You might think the zoo is an odd place for psychology bloggers to meet up. But on Saturday not only did Greta and I get a chance to connect with some of our readers and fellow bloggers, we also received some fascinating insight into the psychology of zookeeping. Our group toured the North Carolina Zoo, led by Jayne Owen Parker, Ph.D., the Director of Conservation Education of the Zoo Society.
As we strolled from exhibit to exhibit and listened to Jayne’s comments, we were struck by how frequently psychology enters into the daily routine of managing a zoo. Through operant conditioning, the animals are trained to assist the zookeepers in practically every zoo function, from feeding, to grooming, to medication and contraception.
Operant conditioning is simply the use of rewards and punishment to modify behavior, and examples of this process abound at the zoo.
When Jim and Nora were younger, we visited the zoo quite regularly, and one of our favorite animals was the elephant (or “Dumbo” as our kids called them). But the NC Zoo provides the elephants with a generous enclosure, and it seemed that every time we visited, they were at the far end of their space, to the consternation of children who wanted to get a close look. Don’t elephants like toddlers?
On Saturday, we were excited to see an elephant right up near the viewing area:

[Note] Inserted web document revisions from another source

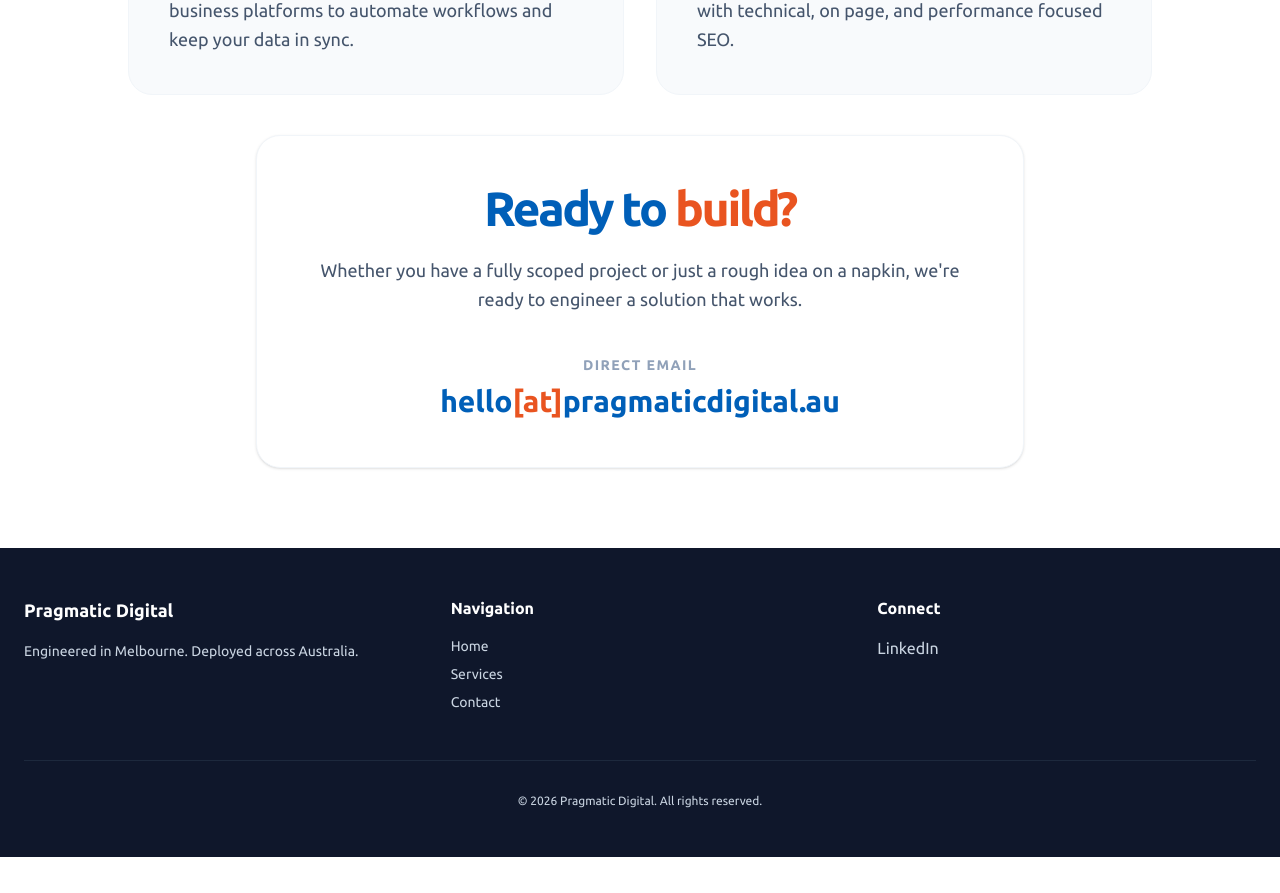
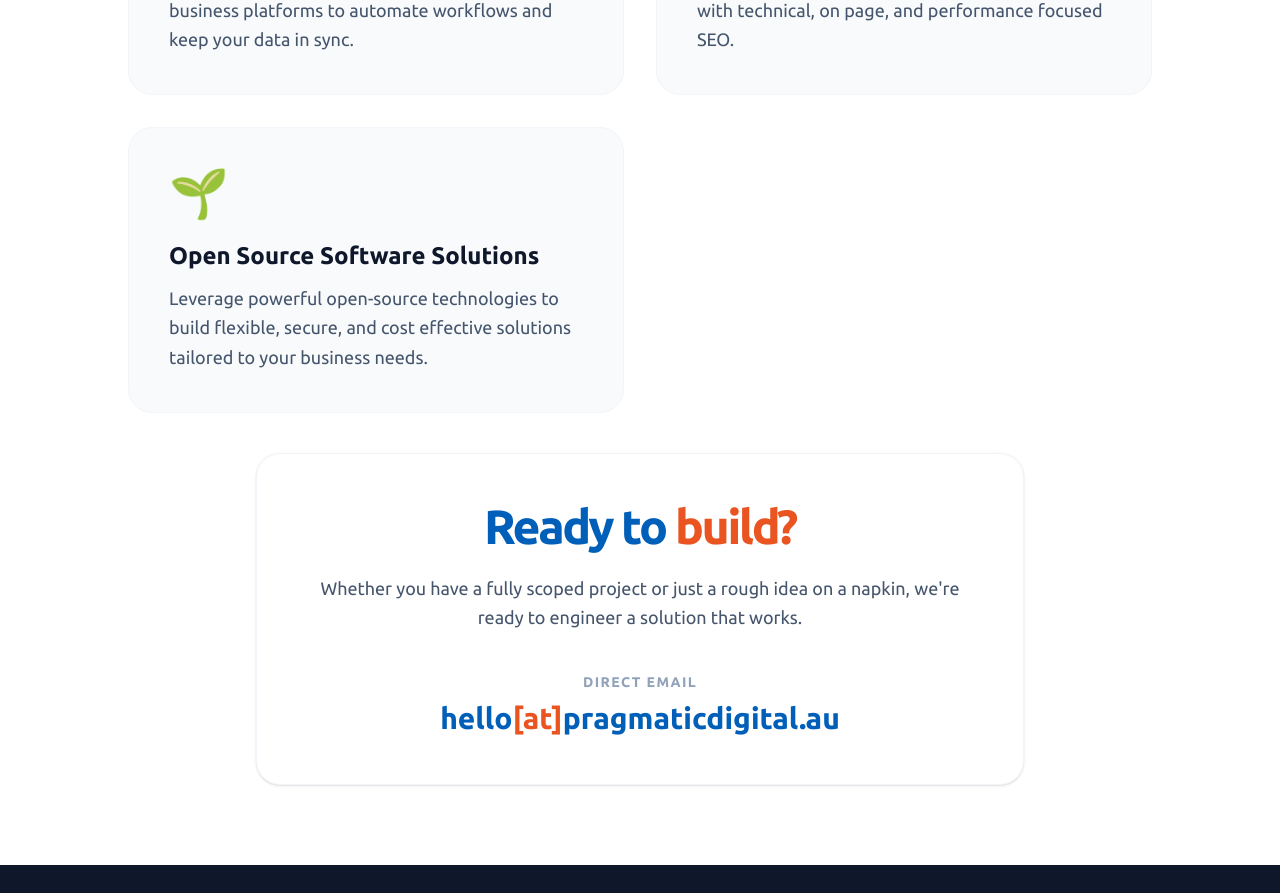
Before and after one commit to pragmaticdigital-au/pragmaticdigital-au.github.io, a Next.js app: page / in a window 1280 px wide. Shown: the part 1500-2393 px from the top of the page. Before the commit the page ends 2357 px from the top, so only its background shows below. Built offline with nearby package versions, Linux system fonts and the light colour scheme; no server answers.

Commit message:
Add Open Source Software Solutions to services

```diff
--- a/src/components/Services.tsx
+++ b/src/components/Services.tsx
@@ -18,11 +18,17 @@ export default function Services() {
         "Seamlessly connect your website, apps, CRMs, payment gateways, booking systems, AI tools, and business platforms to automate workflows and keep your data in sync.",
       icon: "🧩",
     },
-        {
-    title: "SEO & Digital Visibility",
-  description:
-    "Improve your search rankings, attract more qualified visitors, and grow your online presence with technical, on page, and performance focused SEO.",
-  icon: "🔎",
+    {
+      title: "SEO & Digital Visibility",
+      description:
+        "Improve your search rankings, attract more qualified visitors, and grow your online presence with technical, on page, and performance focused SEO.",
+      icon: "🔎",
+    },
+    {
+      title: "Open Source Software Solutions",
+      description:
+        "Leverage powerful open-source technologies to build flexible, secure, and cost effective solutions tailored to your business needs.",
+      icon: "🌱",
     },
   ];
 
```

Jayne told us that this wasn’t a coincidence. In the last decade, zookeepers realized that their feeding schedule was affecting the elephants’ behavior. Every day at closing time, they let the elephants into the barn for feeding. For several hours, as feeding time approached, the hungry pachyderms gradually sidled towards the gate, so they’d get their food as soon as the gate opened. So the zoo placed a new gate near the front of the enclosure, and now at the end of the day the elephants go through that gate and then back through a chute to the barn to get fed. So now the elephants sidle towards the excited zoo visitors in anticipation of dinner, and everyone is happy! (By the way, there’s a great article on elephants in this month’s National Geographic.)
At the elk and bison exhibit, Jayne explained that these animals would be content to remain in their large “prairie” enclosure day and night, year-round, even in rain, snow, and sleet.
But the keepers occasionally do need to get the animals into the barn, for instance if a tornado or hurricane is approaching. So they trained all the animals to respond to a sound played over a loudspeaker. Now whenever the sound is played they go to the barn to get a reward. This is done daily, even though it’s not strictly necessary, so that the keepers know the animals will respond in an emergency situation. In fact, every animal in the zoo is trained to come to a unique sound, so that they can all be rounded up quickly, or a single species can be isolated as the situation demands.
Conditioning, Jayne told us, was a much safer and effective way to care for the animals than older methods like shooting the animals with tranquilizer darts. Even dangerous animals like grizzly bears can be trained to rear up onto a special apparatus, placing their claws and snouts in designated spots, and exposing their razor-sharp teeth for brushing. “The animals love to be trained,” she said. The sea lions used to get so excited in anticipation of a training session that their behavior became unnatural for several hours each day, so trainers had to vary the training schedule in order to avoid this problem.
For more on the visit and the meetup, check out Bora’s post, which includes links to all the other bloggers’ posts about the event. (And thanks, Bora, for taking the pictures in this post!)